“In a blink assessment,” the school is the model the state should aim for, he said. But he asked Superintendent Billie Rondinelli if the project came in under budget, what research they use and what assessments are used to benchmark student progress.
Then he introduced himself to students, trading business cards for high fives inside a third-grade art and technology studio.
After the school visit, McCord stopped at the manufacturing hub TechShop in Bakery Square. He chatted with artists and entrepreneurs about 3-D laser printing capabilities and how steel craftsmen earn a living.
His tailored, checkered suit and pocket square clashed with the assembled hoodies and Converse sneakers, but he embraced the atmosphere. “I like the dress code here,” he said.
During endorsement interviews, McCord's energy and attention to detail resonated with PSEA President Mike Crossey.
“One thing that impresses me tremendously about Rob is he sees education as an investment,” Crossey said. “He sees the connection between education and employment and social services.”
McCord's campaign narrative focuses on his upbringing, noting he was “rescued by public education.” His parents divorced when his father began battling alcoholism. His mother, a teacher, raised her two sons. Though he was an undiagnosed dyslexic as a child, McCord earned entrance to Harvard University. There he studied economics and met Leigh, his wife of 35 years. He went on to earn a master's degree in business administration from the Wharton School of the University of Pennsylvania.
Wayne Kimmel was one of three founders of Eastern Technology Fund outside Philadelphia with McCord in the late 1990s. He remembers McCord as the “conductor,” effusive and at ease in a boardroom or with workers on site. McCord displayed a vision unique among others in the trade, he said.
“There are very few altruistic venture capitalists,” Kimmel said. “There are very few people who truly care about society and who think bigger than just making money.”
As treasurer, McCord has criticized the Corbett administration, including its push to privatize management of the Pennsylvania Lottery. That stance rallied support among largely anti-Corbett coalitions, such as AFSCME, whose members include lottery employees.
Pennsylvania Republicans cast as political pandering McCord's comments on issues such as the lottery and higher education funding.
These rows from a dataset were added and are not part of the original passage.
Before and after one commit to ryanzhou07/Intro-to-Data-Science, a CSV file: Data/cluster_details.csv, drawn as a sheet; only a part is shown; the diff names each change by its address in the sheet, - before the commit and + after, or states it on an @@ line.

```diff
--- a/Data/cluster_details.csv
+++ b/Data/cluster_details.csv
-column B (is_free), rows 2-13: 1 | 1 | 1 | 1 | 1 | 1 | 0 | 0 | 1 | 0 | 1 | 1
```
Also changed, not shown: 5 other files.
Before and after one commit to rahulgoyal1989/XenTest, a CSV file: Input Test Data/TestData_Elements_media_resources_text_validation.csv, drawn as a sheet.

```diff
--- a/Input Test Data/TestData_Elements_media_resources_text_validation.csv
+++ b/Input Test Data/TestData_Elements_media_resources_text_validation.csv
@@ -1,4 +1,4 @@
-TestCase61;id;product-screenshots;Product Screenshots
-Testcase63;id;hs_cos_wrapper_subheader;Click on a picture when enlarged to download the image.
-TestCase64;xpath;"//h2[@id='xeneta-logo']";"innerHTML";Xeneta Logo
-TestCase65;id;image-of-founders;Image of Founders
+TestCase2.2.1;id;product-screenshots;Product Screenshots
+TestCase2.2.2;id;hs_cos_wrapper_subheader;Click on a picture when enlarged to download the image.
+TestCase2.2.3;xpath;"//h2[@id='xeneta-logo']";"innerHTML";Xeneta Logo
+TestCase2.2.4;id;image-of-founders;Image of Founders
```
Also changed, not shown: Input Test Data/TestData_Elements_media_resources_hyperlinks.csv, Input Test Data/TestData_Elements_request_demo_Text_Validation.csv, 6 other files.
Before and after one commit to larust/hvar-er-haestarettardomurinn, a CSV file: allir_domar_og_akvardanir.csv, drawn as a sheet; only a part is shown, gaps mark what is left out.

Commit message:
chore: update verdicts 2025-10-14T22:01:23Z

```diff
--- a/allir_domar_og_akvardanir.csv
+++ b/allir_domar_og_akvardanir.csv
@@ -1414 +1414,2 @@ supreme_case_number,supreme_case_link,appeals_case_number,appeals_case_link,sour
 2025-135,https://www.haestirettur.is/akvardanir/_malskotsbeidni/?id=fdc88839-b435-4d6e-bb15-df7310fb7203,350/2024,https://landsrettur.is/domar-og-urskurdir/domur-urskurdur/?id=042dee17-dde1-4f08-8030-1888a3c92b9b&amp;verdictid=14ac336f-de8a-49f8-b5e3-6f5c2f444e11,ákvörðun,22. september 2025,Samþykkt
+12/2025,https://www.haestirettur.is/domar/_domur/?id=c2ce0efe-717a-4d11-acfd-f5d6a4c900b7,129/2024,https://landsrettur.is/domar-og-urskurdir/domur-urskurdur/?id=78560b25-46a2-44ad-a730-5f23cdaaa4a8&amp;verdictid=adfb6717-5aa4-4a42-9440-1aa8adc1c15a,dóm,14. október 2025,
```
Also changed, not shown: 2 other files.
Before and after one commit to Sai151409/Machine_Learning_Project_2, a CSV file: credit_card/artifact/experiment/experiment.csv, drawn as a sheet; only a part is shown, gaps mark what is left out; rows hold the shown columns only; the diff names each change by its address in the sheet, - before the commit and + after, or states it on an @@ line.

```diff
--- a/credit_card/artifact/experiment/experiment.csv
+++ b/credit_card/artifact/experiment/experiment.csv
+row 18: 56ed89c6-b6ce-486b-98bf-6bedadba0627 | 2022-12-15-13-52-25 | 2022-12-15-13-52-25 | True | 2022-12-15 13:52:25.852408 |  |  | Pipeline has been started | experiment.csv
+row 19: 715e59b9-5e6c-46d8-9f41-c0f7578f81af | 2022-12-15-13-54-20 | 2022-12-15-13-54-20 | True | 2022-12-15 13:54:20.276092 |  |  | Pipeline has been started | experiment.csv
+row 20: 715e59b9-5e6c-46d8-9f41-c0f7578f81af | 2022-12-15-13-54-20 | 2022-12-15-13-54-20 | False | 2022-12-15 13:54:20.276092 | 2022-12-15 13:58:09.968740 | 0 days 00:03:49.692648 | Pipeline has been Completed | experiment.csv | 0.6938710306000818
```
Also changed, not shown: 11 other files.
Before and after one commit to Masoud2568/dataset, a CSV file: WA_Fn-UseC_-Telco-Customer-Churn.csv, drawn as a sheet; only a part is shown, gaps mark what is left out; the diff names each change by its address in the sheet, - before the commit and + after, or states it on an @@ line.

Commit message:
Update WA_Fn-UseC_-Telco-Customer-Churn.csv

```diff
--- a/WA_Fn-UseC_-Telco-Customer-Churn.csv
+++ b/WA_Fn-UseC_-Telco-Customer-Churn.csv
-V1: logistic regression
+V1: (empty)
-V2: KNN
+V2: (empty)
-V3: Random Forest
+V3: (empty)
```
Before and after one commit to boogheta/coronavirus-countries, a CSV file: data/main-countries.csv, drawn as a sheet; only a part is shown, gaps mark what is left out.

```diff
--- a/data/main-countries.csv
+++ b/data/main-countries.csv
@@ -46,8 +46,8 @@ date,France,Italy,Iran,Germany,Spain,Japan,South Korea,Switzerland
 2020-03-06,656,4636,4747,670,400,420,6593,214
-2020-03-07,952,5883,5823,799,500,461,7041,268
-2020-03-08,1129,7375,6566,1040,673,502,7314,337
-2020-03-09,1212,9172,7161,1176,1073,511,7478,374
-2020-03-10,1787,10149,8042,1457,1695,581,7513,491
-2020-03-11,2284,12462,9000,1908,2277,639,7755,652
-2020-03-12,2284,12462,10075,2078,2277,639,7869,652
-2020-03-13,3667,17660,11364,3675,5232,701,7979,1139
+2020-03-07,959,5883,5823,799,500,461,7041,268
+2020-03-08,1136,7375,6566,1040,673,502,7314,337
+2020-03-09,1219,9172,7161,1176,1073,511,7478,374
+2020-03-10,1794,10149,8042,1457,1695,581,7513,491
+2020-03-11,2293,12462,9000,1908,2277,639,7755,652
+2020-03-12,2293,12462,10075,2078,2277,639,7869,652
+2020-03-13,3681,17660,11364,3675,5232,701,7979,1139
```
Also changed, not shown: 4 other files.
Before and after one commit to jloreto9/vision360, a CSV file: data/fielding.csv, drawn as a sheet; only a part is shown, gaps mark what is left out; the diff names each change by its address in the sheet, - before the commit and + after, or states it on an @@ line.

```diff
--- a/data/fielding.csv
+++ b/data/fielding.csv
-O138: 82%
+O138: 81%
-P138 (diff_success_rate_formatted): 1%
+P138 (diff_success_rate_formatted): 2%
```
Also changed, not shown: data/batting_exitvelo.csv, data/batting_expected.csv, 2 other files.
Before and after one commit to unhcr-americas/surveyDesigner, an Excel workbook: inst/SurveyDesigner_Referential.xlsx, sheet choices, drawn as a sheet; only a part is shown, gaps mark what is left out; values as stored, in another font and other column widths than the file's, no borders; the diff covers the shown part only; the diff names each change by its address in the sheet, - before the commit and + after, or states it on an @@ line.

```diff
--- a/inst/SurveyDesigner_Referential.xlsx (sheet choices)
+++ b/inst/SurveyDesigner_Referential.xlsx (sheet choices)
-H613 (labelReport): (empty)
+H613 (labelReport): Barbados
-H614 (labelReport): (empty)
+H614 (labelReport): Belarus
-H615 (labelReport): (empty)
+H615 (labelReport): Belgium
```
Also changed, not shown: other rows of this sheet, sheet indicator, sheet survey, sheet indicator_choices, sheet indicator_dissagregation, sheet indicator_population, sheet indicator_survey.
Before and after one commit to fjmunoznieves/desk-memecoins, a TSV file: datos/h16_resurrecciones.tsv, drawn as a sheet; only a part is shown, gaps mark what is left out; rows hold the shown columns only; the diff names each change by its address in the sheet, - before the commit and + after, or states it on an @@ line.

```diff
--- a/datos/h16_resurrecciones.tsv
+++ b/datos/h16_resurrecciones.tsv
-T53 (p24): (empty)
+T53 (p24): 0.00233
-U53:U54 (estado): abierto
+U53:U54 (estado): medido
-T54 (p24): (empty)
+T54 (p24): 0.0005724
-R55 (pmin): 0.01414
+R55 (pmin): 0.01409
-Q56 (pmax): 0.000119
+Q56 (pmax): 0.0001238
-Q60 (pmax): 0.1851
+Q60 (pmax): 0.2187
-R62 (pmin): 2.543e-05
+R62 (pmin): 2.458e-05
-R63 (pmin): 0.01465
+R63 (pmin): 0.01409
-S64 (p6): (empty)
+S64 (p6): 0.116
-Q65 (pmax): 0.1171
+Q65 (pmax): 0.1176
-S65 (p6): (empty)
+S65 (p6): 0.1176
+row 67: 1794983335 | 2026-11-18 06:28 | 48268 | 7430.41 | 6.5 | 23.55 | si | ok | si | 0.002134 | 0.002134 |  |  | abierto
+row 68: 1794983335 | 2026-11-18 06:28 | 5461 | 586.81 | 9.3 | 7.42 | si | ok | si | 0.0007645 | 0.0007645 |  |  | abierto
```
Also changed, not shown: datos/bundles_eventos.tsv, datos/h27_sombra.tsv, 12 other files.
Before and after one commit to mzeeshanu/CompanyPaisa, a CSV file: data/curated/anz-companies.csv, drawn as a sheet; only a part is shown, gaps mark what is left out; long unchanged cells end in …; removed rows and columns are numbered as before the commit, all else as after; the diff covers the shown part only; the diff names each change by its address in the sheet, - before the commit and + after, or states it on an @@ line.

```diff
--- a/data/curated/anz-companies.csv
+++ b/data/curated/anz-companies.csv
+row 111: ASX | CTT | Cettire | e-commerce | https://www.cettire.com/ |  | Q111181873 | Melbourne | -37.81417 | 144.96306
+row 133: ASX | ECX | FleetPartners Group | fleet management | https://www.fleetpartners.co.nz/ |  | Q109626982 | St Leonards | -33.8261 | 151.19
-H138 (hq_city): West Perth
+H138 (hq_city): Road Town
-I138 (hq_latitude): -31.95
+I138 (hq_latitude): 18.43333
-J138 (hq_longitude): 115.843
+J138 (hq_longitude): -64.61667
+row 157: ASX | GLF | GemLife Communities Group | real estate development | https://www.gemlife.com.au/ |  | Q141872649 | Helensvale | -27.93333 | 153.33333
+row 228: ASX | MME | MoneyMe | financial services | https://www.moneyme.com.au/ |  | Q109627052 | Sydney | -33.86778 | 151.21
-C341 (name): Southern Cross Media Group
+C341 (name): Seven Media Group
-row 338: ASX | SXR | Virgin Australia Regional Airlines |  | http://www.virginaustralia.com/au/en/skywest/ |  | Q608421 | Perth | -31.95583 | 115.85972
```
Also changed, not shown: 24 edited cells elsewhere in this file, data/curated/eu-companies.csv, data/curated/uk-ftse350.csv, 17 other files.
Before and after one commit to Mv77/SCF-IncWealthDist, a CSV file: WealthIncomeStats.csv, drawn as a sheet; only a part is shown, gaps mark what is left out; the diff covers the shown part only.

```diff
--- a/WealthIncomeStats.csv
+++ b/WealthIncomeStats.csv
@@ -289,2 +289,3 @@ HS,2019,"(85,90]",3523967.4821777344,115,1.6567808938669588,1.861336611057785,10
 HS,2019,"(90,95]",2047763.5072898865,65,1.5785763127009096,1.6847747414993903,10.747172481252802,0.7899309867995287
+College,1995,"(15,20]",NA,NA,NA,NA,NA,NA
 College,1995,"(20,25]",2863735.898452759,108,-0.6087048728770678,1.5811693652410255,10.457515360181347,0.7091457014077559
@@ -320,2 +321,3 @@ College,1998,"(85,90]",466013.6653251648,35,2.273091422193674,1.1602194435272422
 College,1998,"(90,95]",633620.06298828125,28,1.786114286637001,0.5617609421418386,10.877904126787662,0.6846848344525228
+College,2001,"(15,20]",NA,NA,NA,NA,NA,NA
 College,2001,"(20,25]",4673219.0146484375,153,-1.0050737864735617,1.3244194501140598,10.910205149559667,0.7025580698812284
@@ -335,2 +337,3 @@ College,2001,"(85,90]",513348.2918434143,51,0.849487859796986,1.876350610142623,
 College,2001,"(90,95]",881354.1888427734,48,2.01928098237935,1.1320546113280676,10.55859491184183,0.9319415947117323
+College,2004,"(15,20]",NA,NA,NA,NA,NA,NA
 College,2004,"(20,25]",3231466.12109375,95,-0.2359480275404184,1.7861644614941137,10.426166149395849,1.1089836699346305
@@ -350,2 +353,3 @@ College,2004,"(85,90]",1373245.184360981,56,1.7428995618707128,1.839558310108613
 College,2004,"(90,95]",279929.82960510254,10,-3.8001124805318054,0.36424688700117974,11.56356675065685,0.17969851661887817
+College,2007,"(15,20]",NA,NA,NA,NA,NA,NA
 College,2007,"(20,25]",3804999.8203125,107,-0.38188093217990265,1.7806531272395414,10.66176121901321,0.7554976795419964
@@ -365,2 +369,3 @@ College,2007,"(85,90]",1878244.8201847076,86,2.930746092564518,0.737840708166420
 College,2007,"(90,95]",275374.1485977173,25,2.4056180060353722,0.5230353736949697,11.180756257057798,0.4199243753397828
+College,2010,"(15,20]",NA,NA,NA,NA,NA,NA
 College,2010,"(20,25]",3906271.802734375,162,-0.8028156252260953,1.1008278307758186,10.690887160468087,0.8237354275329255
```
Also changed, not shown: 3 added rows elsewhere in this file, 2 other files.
Republicans accused McCord of blurring the line between policy and politics, and called his statements taxpayer-funded campaigning.
“At such a critical economic time in our commonwealth's history, Rob McCord should be focused on protecting our taxpayers' dollars, not using them for his political gain,” said Pennsylvania GOP spokeswoman Megan Sweeney.
McCord disagrees with the notion that he would use the Treasury to make a bid for higher office. He points to accomplishments of the past six years, such as improving performance of the Pennsylvania 529 College Savings Plan and unclaimed property program, coupled with a 23 percent reduction in staff.
As he prepares for the biggest interview of his career, McCord hopes voters will respond well to his record as someone who has met a payroll, and his personal story. He touts his elected experience as someone who has “battled Tom Corbett and won.”
“That blend is something, I think, people are going to want to hire.”
Melissa Daniels is a Trib Total Media staff writer. Reach her at 412-380-8511 or email@example.com.